Sitting on this screened-in porch surrounded by the electric green leaves of this deciduous forest, the sound of the rushing creek drowned out by the chirping birds, a cup of hot coffee in hand, I’m pretty sure I’m in Paradise.
I’m actually in Texas.
I’m staying in the lovely home of a Tar Sands Blockade organizer and soon-to-be grandmother. We met this past weekend at a non-violent direct action training on the Pine Ridge reservation in South Dakota, and she offered me a ride to Texas so I could cover the resistance here before the worst of the summer heat set in.
Last time I checked in I was in Rapid City, South Dakota, staying with some cave people. The day I left I talked to my mom on the phone for the first time since I left home, and we had a wonderful conversation, but by the time we hung up I was feeling pretty emotional. I got a ride from the cave into town with my 8-months pregnant host whose baby daddy is stuck in prison for a drug offense, who was full of anger and sadness and guilt about bringing this baby into the world alone (despite the fact that she is going to be a tremendous mama!) She dropped me at a coffee shop where I then struck up a conversation with a passerby who started telling me a heartbreaking story about the death of her 14 year old who had suffered brain damage in a bike accident.
By the time my ride to the Moccasins on the Ground training picked me up, I had had an intensely maternal morning.
My ride was a journalist with the Lakota paper in the city, full of laughter and good stories. I didn’t realize until we arrived that she had driven an hour out of town just to make sure I got to the training safely, that she wasn’t actually attending. The hearts of strangers just seem to grow and grow and grow.
Being new to the activist training circuit, I was feeling pretty socially awkward when I arrived at the training. The camera and microphone I was carrying only made me feel more conspicuous. But within ten minutes I had met folks with mutual friends from Occupy Wall Street and found a banjo mentor, and I felt much more relaxed.
On the third morning, I was enjoying a hearty bowl of oatmeal when my Tar Sands Blockade friend offhandedly mentioned I’d be more than welcome to ride with her down to Texas. I thought about it for five second, then went to pack my bags.*
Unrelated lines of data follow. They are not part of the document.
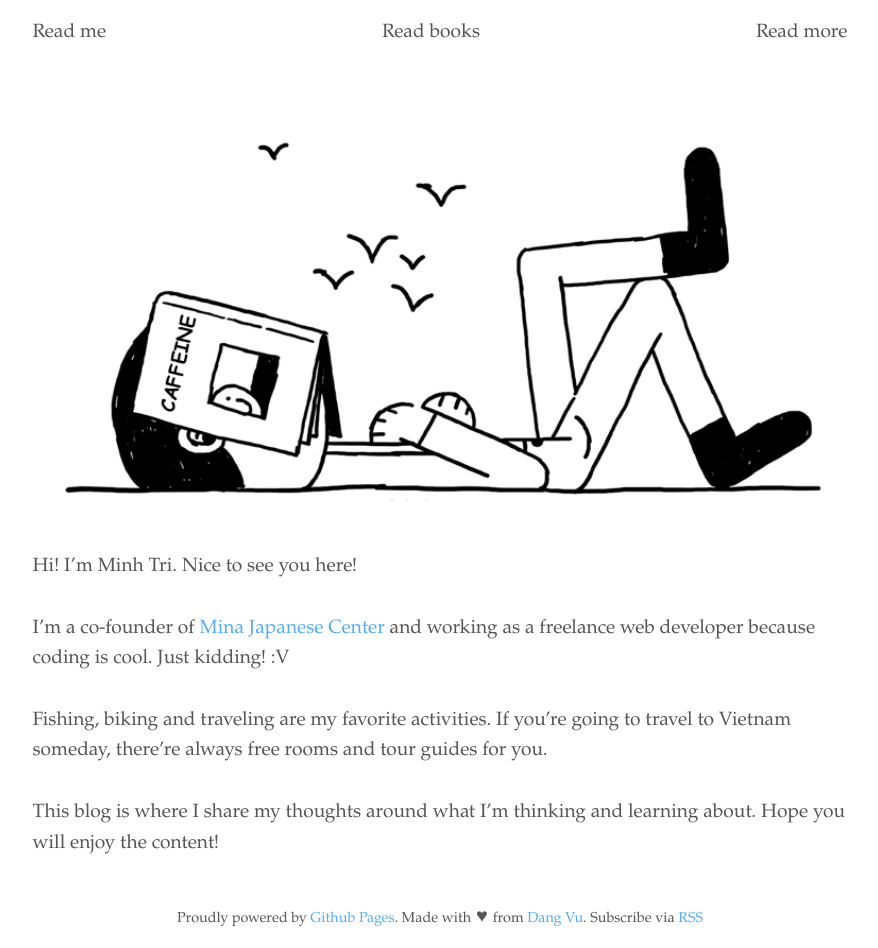
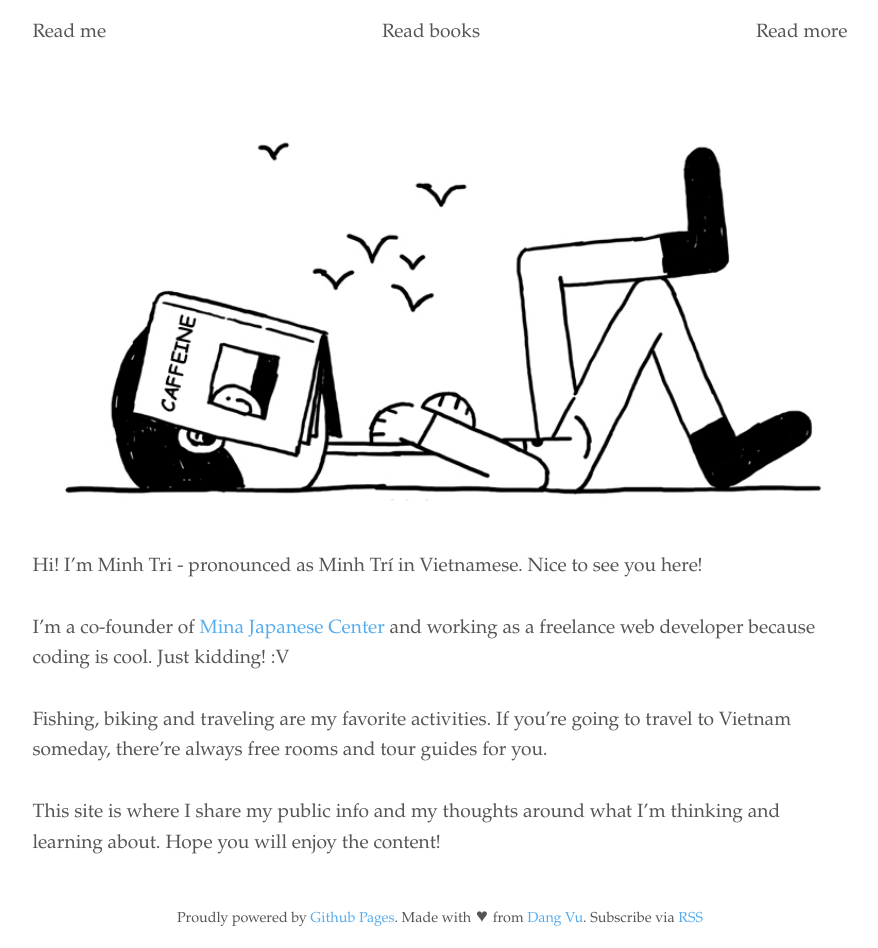
Before and after one commit to i30/i30.github.io, a Jekyll site: the page built from about.md, in a window 1280 px wide. Shown: the whole page, without its empty margins (200-1078 px from the left). Built offline with Jekyll 4.4.1, drawn with Linux system fonts in a browser that asks for light colours; comment, search, counter and statistics services are not loaded.

Commit message:
update personal info

```diff
--- a/about.md
+++ b/about.md
@@ -3,10 +3,10 @@ layout: about
 title: Read me
 permalink: /about/
 ---
-Hi! I'm Minh Tri. Nice to see you here!
+Hi! I'm Minh Tri - pronounced as Minh Trí in Vietnamese. Nice to see you here!
 
 I'm a co-founder of [Mina Japanese Center](https://en.mina.edu.vn) and working as a freelance web developer because coding is cool. Just kidding! :V
 
 Fishing, biking and traveling are my favorite activities. If you're going to travel to Vietnam someday, there're always free rooms and tour guides for you.
 
-This blog is where I share my thoughts around what I'm thinking and learning about. Hope you will enjoy the content!
+This site is where I share my public info and my thoughts around what I'm thinking and learning about. Hope you will enjoy the content!
```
On the way to Texas, I had some helpful conversations, some of which will be in my next Fueling Dissent article (check it out!) One thing that came up has had me reflecting a lot on my activism. One of the folks in my car asked the question:
“Why do you organize? If you’re really honest with yourself, what keeps you doing this?”
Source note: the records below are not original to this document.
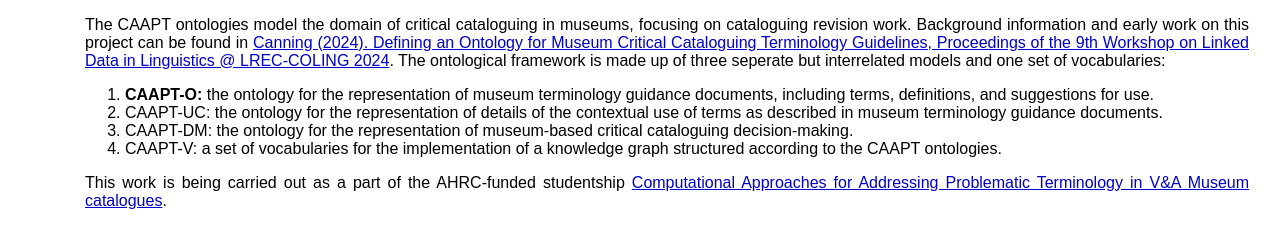
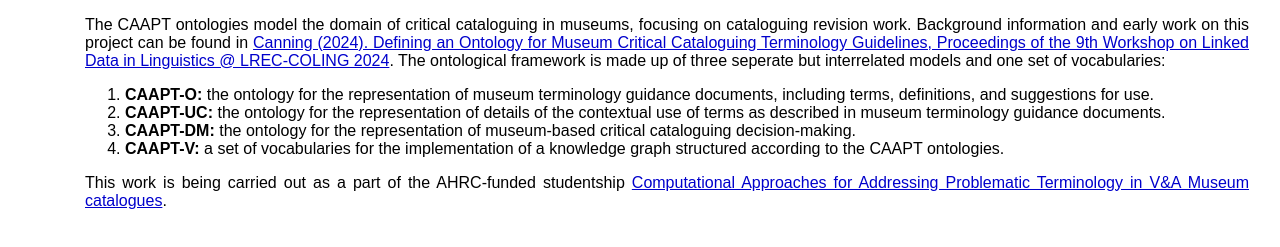
Before and after one commit to eecanning/caapt, a plain HTML site: page docs/index.html in a window 1280 px wide. Shown: the part 1050-1297 px from the top of the page. Drawn offline with Linux system fonts and the light colour scheme.

Commit message:
update list structure

```diff
--- a/docs/index.html
+++ b/docs/index.html
@@ -120,9 +120,9 @@ The vocabulary - CAAPT-V - includes vocabulary concepts for classifying terms, t
 	The ontological framework is made up of three seperate but interrelated models and one set of vocabularies: </p>
 <ol>
 <li><b>CAAPT-O:</b> the ontology for the representation of museum terminology guidance documents, including terms, definitions, and suggestions for use.</li>
-<li><b></b>CAAPT-UC:</b> the ontology for the representation of details of the contextual use of terms as described in museum terminology guidance documents.</li>
-<li><b></b>CAAPT-DM:</b> the ontology for the representation of museum-based critical cataloguing decision-making.</li>
-<li><b></b>CAAPT-V:</b> a set of vocabularies for the implementation of a knowledge graph structured according to the CAAPT ontologies.</li>
+<li><b>CAAPT-UC:</b> the ontology for the representation of details of the contextual use of terms as described in museum terminology guidance documents.</li>
+<li><b>CAAPT-DM:</b> the ontology for the representation of museum-based critical cataloguing decision-making.</li>
+<li><b>CAAPT-V:</b> a set of vocabularies for the implementation of a knowledge graph structured according to the CAAPT ontologies.</li>
 </ol>
 <p>This work is being carried out as a part of the AHRC-funded studentship <a href="https://gtr.ukri.org/projects?ref=studentship-2784579">Computational Approaches for Addressing Problematic Terminology in V&A Museum catalogues</a>.</p>
 
```
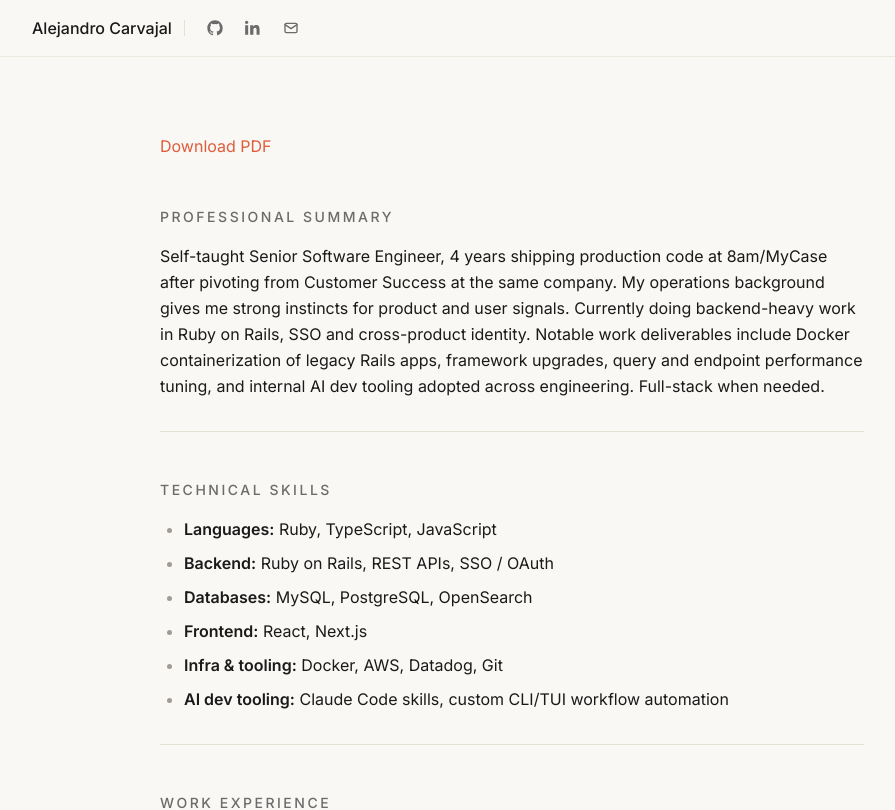
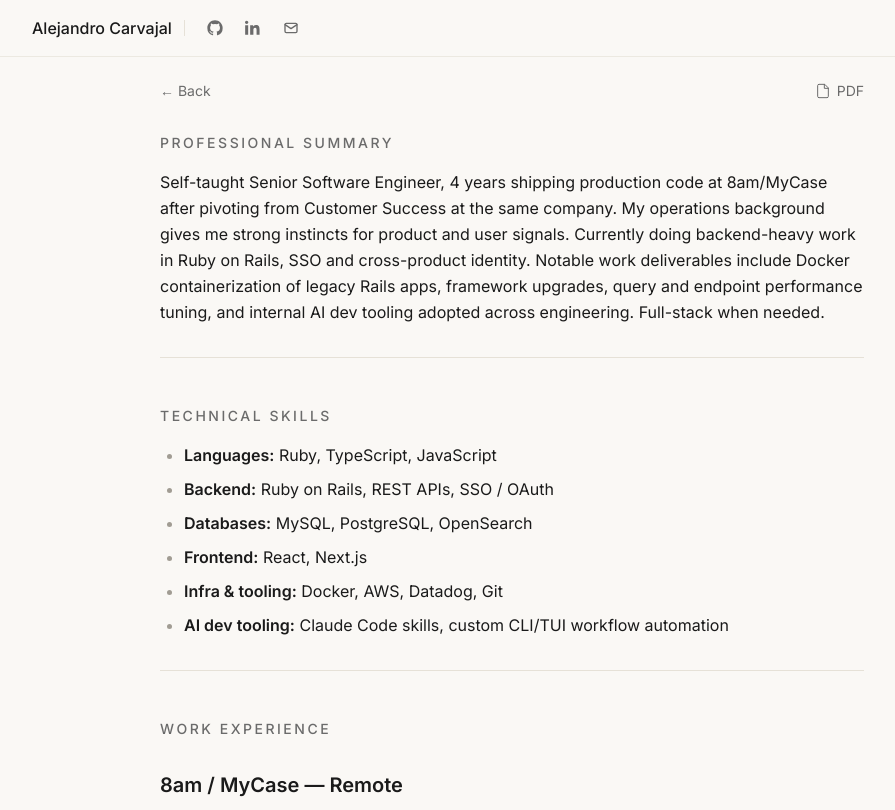
Before and after one commit to senorale/portfolio, a Next.js app: page /resume in a window 1280 px wide. Shown: the top 810 px of the page, without its empty margins (128-1023 px from the left). Built offline with nearby package versions, Linux system fonts and the light colour scheme.

Commit message:
tighten /resume top: add back link, pdf download icon, drop projects header link to /

```diff
--- a/mdx-components.tsx
+++ b/mdx-components.tsx
@@ -12,7 +12,7 @@
       </h1>
     ),
     h2: ({ children }: Common) => (
-      <h2 className="text-xs md:text-sm uppercase tracking-[0.18em] text-[var(--fg-muted)] mt-12 mb-4 font-medium">
+      <h2 className="text-xs md:text-sm uppercase tracking-[0.18em] text-[var(--fg-muted)] mt-12 first:mt-8 mb-4 font-medium">
         {children}
       </h2>
     ),
--- a/src/app/resume/layout.tsx
+++ b/src/app/resume/layout.tsx
@@ -4,8 +4,39 @@
   return (
     <div className="min-h-screen">
       <Nav />
-      <main className="mx-auto max-w-3xl px-6 md:px-8 py-10 md:py-16">
-        {children}
+      <main className="mx-auto max-w-3xl px-6 md:px-8 pt-4 md:pt-6 pb-10 md:pb-16">
+        <div className="flex items-center justify-between mb-2">
+          <a
+            href="/"
+            className="text-sm text-[var(--fg-muted)] hover:text-[var(--accent)] transition-colors"
+          >
+            ← Back
+          </a>
+          <a
+            href="/resume.pdf"
+            download
+            title="Download PDF"
+            aria-label="Download PDF"
+            className="inline-flex items-center gap-1.5 text-sm text-[var(--fg-muted)] hover:text-[var(--accent)] transition-colors"
+          >
+            <svg
+              viewBox="0 0 24 24"
+              width="16"
+              height="16"
+              fill="none"
+              stroke="currentColor"
+              strokeWidth="1.5"
+              strokeLinecap="round"
+              strokeLinejoin="round"
+              aria-hidden
+            >
+              <path d="M14 2H6a2 2 0 0 0-2 2v16a2 2 0 0 0 2 2h12a2 2 0 0 0 2-2V8Z" />
+              <path d="M14 2v6h6" />
+            </svg>
+            PDF
+          </a>
+        </div>
+        <div>{children}</div>
         <footer className="mt-16 pt-6 border-t border-[var(--border)] text-sm text-[var(--fg-muted)] flex flex-wrap items-center justify-between gap-2">
           <a href="/" className="link-grow">← Back to home</a>
           <span>© {new Date().getFullYear()} Alejandro Carvajal</span>
--- a/src/app/resume/page.md
+++ b/src/app/resume/page.md
@@ -1,5 +1,3 @@
-[Download PDF](/resume.pdf)
-
 ## PROFESSIONAL SUMMARY
 
 Self-taught Senior Software Engineer, 4 years shipping production code at 8am/MyCase after pivoting from Customer Success at the same company. My operations background gives me strong instincts for product and user signals. Currently doing backend-heavy work in Ruby on Rails, SSO and cross-product identity. Notable work deliverables include Docker containerization of legacy Rails apps, framework upgrades, query and endpoint performance tuning, and internal AI dev tooling adopted across engineering. Full-stack when needed.
@@ -54,4 +52,4 @@
 
 ---
 
-## [FEATURED PROJECTS](/#others)
+## [FEATURED PROJECTS](/)
```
It’s surprisingly hard to answer this question honestly. Immediately I want to say it’s because I feel compelled to try and fix a broken world, because it breaks my heart to see companies run people over, because I believe the world can be better, because fuck climate change. All of that is true. I organize in part out of compassion.
But there are a lot of compassionate people doing other things. It isn’t just that. For me, I organize because a lot of my friend organize. Because walking away would jeopardize my social life. I think honestly I also like the attention I get from people, the sort of combination awe and “you’re crazy” reaction. And also, I have a lot of anger. I feel betrayed by a lot of the institutions I once had such intense faith in, and I really just need an outlet. I’m really fucking mad.
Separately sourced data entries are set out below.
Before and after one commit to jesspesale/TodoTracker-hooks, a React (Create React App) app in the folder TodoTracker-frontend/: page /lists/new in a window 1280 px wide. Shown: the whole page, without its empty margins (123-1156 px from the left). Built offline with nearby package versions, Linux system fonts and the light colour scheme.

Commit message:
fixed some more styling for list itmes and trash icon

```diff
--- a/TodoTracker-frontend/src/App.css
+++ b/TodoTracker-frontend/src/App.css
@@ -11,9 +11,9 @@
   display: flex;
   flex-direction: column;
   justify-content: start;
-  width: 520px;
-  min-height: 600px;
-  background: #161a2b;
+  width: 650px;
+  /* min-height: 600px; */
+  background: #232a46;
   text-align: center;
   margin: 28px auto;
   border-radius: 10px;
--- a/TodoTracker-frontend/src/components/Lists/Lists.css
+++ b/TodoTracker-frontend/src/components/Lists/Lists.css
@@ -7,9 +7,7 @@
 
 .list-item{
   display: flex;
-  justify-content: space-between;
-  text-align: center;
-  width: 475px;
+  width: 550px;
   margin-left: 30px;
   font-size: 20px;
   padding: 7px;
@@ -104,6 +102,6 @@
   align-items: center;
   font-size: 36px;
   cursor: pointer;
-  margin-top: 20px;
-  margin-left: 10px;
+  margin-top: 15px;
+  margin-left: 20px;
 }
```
*** WARNING: this next bit is a bummer! If you’re already feeling cynical and bummed, maybe don’t read this!***
I think though at the root of it I feel like our situation is pretty desperate. I don’t have a lot of hope that we can fight this thing and win. but fighting keeps me just busy enough to keep that thought from really sinking into my bones. Being here and talking to the Tar Sands Blockaders who threw everything they could into stopping the Keystone XL, and to the people who now have tar sands pumping under their feet without their consent, it’s hard to feel hopeful. The tactics these people used were totally non-violent, and still they are being called eco-terrorists, facing felony charges, and being surveilled by the government.
People were literally charged with eco-terrorism for unfurling a glittery banner and raining glitter down on passersby. Apparently security guards thought it was anthrax. What a joke. Glitter terrorism.
But really, what do we have to do to win? To actually stop climate change? We can’t do anything without facing serious state repression. Our government is corrupt, so the legal channels don’t serve us. Our media is corporate-run, so we’re uninformed about corporate power. Our people are poor, so they don’t have the time or energy to fight a seemingly losing battle. And we live in police state, with cameras on every doorstep watching to make sure we stay in line. At the Moccasins on the Ground training this weekend, a drone was hovering over our campfire.
I don’t know if this means fight harder or give up. But it’s heavy. It’s really heavy.
Sigh. On the bright side, I’m planning to meet up with my sweetheart and go on tour playing shows together, so keep your eyes and ears out for a struggling banjo player and her handsome and talented musician companion! I’m looking forward to the break from all this pipeline drama!
*Incidentally, this is how I ended up at Wall Drug for a third time on my trip. If you don’t know what this is, look it up.